The command allows combining various options to customize the output and to show specific network information types. The command lists open sockets for all configured address families without any options.


For example, to list all TCP ports with the netstat command, use the -at options:

netstat -at
netstat -at terminal output

The output shows all active TCP connections on the system.


The traceroute command is a networking diagnostics tool available for Linux, macOS, and Windows. The command tracks the route that packets take to reach a destination on a TCP/IP network.

Use the command to discover routing issues and bottlenecks by showing a packet's intermediate hops while traveling from source to destination.

The default trace is 30 hops with a packet size of 60 bytes for IPv4 (80 bytes for IPv6).
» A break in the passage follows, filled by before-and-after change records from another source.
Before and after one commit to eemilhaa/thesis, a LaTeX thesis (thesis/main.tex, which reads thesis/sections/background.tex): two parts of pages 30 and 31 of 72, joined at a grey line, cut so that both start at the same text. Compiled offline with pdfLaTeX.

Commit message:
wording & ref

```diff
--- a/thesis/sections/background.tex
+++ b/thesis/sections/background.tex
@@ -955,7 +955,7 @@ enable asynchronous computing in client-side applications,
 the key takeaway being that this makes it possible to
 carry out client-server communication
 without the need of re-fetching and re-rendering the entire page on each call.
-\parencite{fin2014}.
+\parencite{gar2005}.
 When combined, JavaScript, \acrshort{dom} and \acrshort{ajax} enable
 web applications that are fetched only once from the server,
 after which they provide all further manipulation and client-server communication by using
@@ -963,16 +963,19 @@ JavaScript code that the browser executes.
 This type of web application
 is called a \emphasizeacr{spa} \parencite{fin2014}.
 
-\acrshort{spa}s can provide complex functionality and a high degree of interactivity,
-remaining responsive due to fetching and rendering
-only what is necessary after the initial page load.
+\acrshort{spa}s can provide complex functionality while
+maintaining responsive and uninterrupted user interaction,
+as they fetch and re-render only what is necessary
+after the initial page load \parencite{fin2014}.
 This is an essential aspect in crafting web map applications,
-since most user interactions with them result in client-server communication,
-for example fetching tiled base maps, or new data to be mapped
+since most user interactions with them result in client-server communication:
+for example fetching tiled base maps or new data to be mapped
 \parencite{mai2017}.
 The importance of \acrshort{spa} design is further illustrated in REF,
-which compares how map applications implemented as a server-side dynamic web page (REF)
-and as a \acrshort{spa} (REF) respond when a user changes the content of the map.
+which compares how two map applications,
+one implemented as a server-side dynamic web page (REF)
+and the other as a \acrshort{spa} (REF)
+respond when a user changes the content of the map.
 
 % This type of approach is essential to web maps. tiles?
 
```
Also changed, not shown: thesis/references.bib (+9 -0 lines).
Note: See our head-to-head comparison of IPv4 vs. IPv6.


The syntax for the traceroute command is:

traceroute [options] [hostname/IP]

The [hostname/IP] parameter is required, while additional options control whether to perform DNS lookups, the TTL parameter, and the packet type.


To trace a packet route using the TCP protocol, run the traceroute command as an administrator with the -T option. For example:

sudo traceroute -T
traceroute -T terminal output

The output shows the sequential route from source to destination.


The tracepath command is similar to the traceroute command. The command identifies paths and latencies from source to destination, mapping the router and network hops.

Although traceroute is a well-known command with comprehensive options, the tracepath command is a simple network mapping tool available on most Linux systems. For more details, see the comparison between tracepath and traceroute.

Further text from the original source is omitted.